┌──

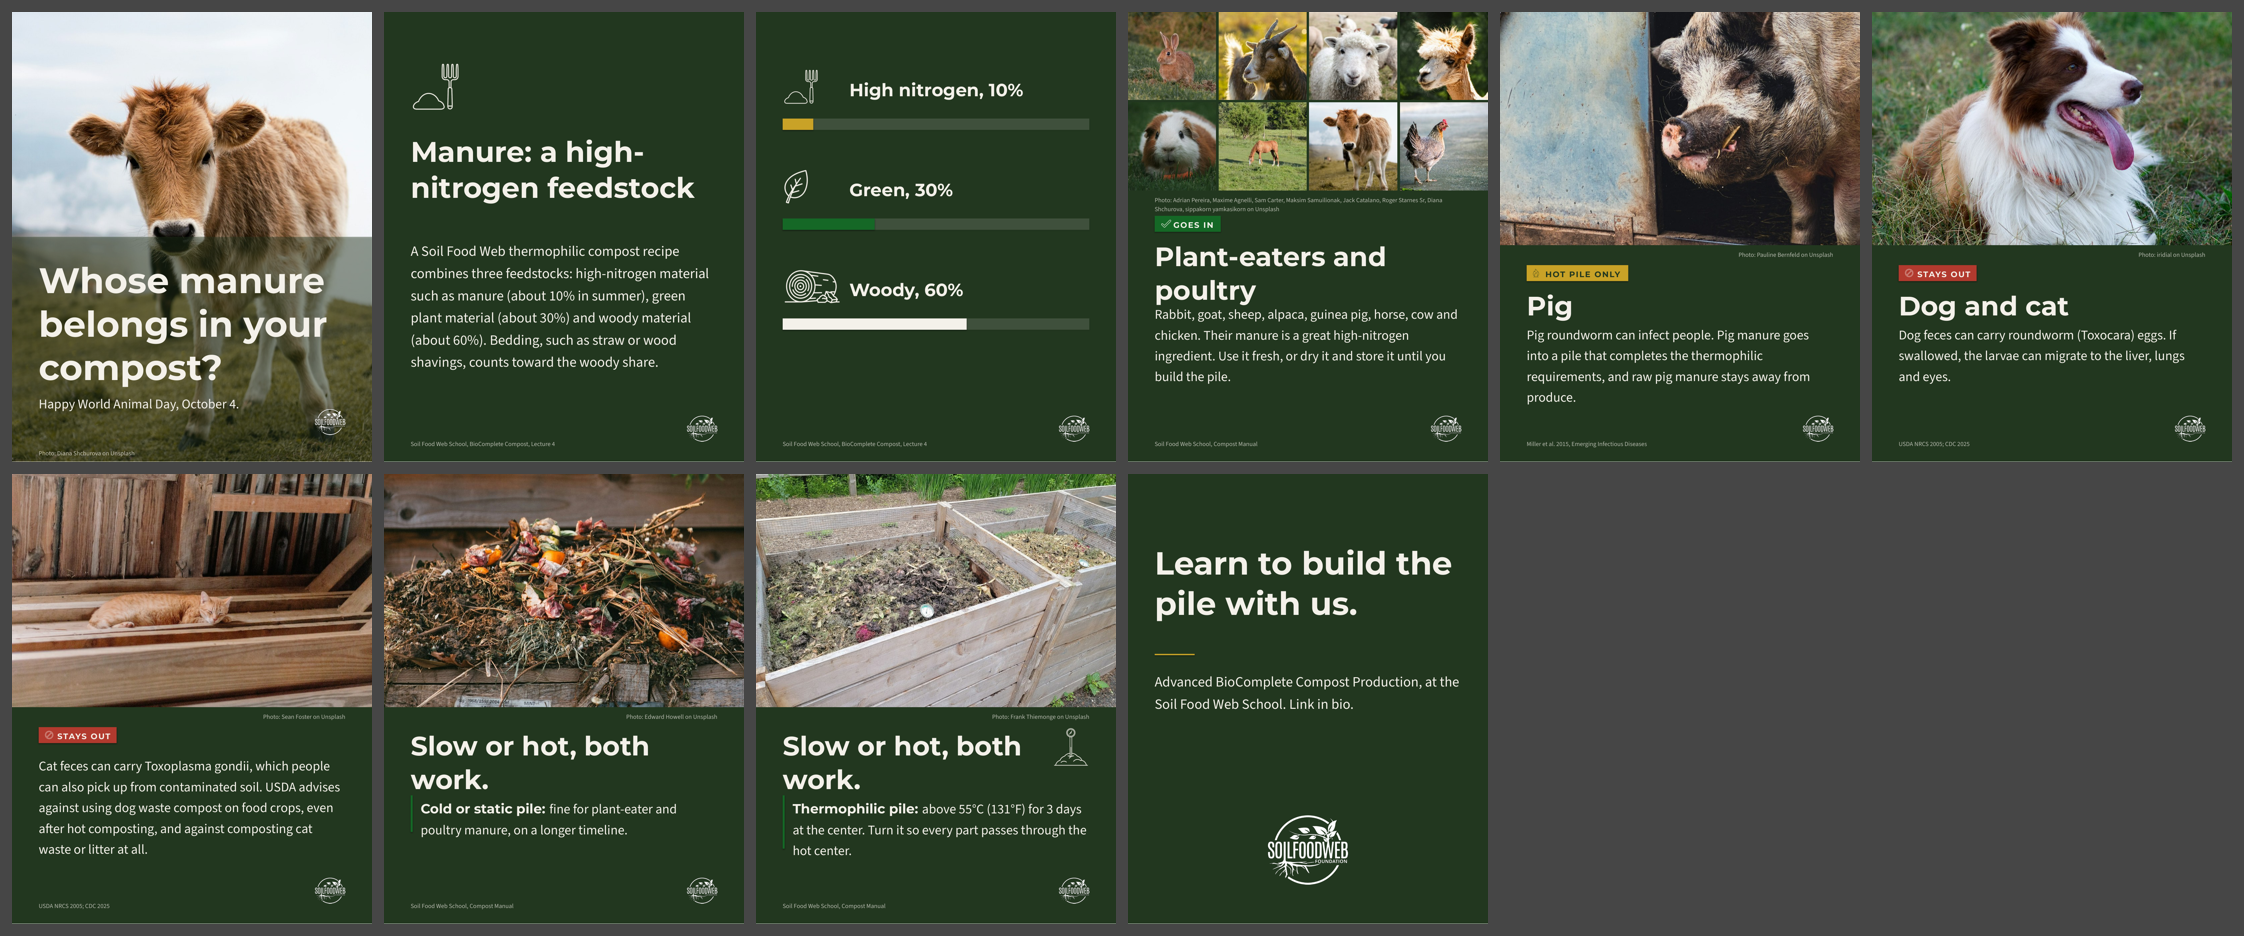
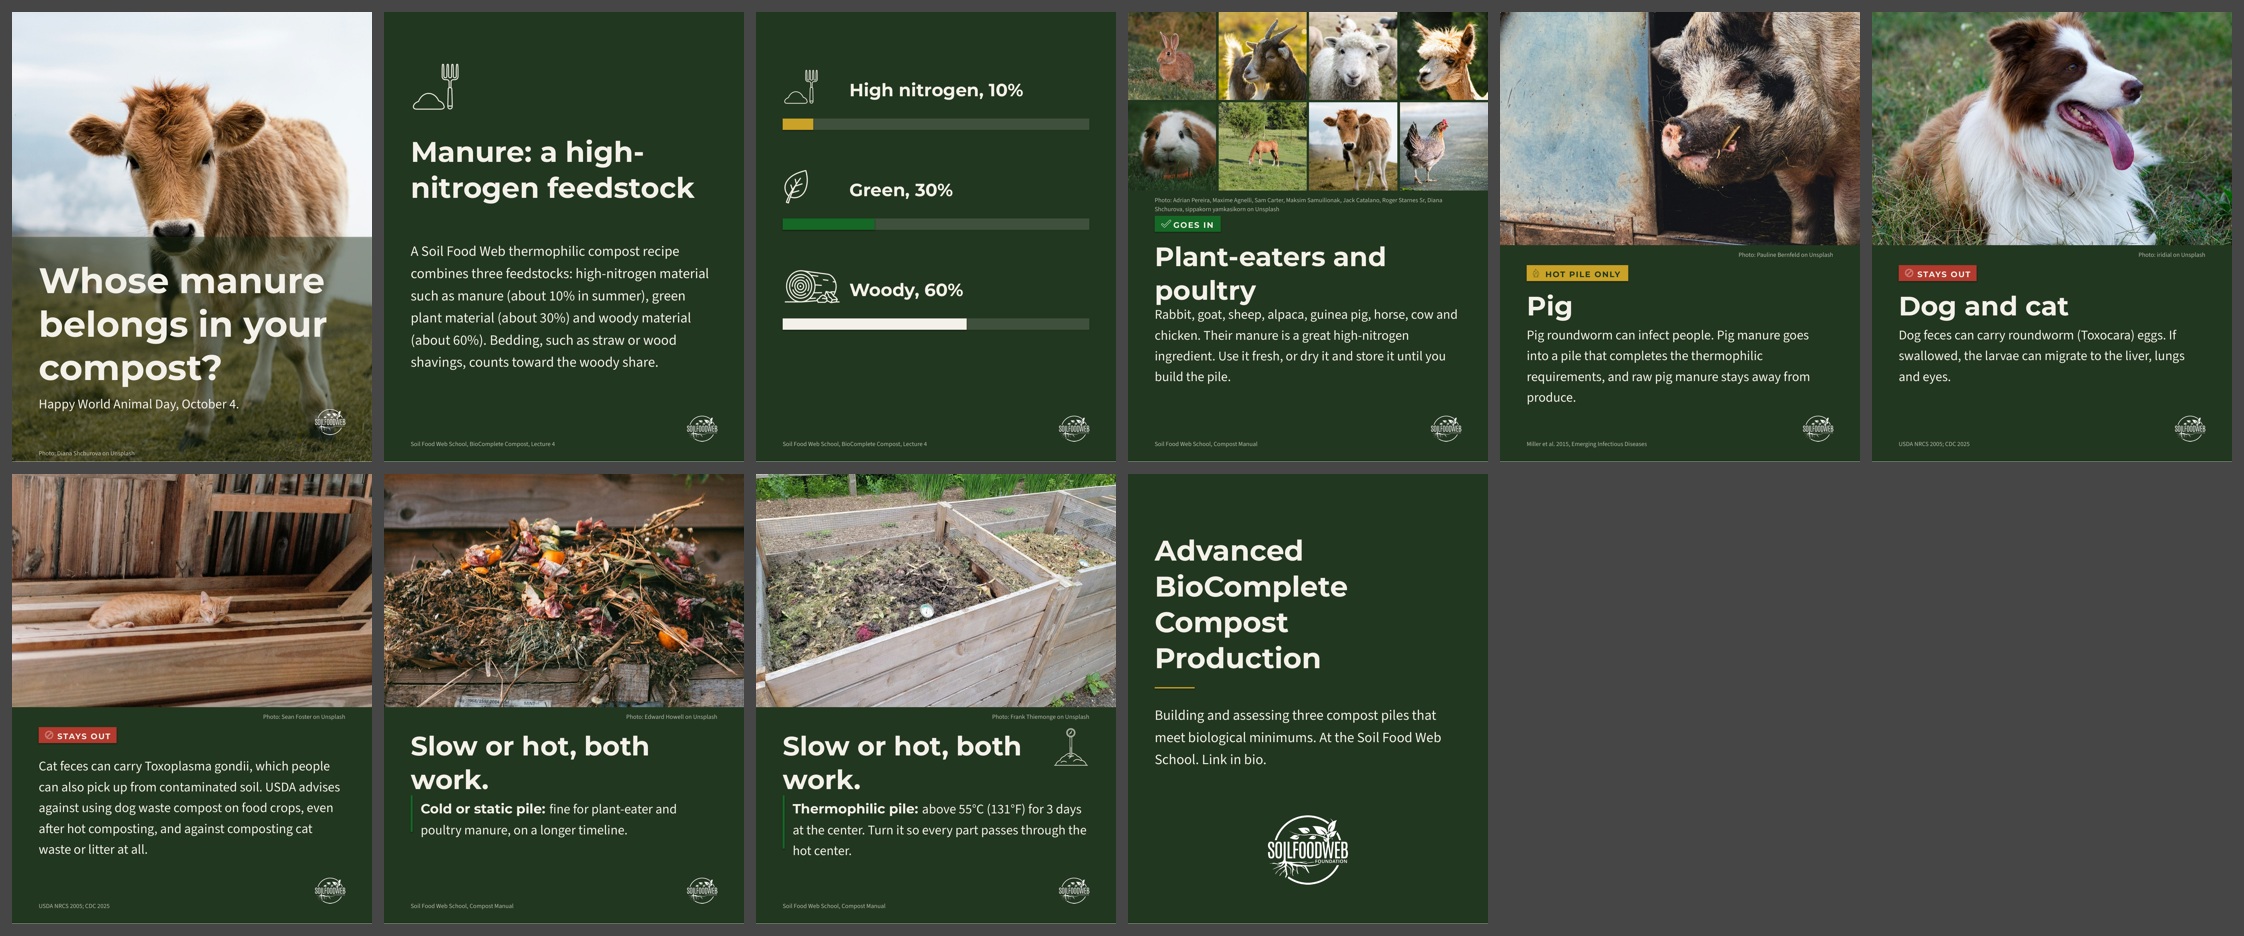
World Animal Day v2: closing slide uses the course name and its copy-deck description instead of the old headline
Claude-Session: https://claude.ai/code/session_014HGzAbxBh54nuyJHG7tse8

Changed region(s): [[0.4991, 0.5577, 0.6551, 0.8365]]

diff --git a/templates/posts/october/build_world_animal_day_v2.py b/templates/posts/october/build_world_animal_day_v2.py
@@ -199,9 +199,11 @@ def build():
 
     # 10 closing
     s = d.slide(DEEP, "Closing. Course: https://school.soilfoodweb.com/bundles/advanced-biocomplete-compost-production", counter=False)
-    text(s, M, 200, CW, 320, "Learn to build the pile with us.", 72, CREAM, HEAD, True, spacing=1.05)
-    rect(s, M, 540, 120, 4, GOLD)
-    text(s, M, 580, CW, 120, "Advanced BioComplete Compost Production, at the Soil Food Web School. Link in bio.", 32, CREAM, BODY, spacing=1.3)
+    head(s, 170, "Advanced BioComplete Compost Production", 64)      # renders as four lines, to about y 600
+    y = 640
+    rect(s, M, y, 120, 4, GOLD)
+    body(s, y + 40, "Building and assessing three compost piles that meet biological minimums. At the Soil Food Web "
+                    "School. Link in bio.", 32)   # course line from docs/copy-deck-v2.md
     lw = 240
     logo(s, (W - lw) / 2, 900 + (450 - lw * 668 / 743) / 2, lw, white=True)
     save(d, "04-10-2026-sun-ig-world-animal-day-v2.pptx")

└──

● HOW TO COMPLETE THIS TASK
Please find every line in the listing that holds the string "spacing" and copy it.

● ANSWER FOR THE TASK
-    text(s, M, 200, CW, 320, "Learn to build the pile with us.", 72, CREAM, HEAD, True, spacing=1.05)
-    text(s, M, 580, CW, 120, "Advanced BioComplete Compost Production, at the Soil Food Web School. Link in bio.", 32, CREAM, BODY, spacing=1.3)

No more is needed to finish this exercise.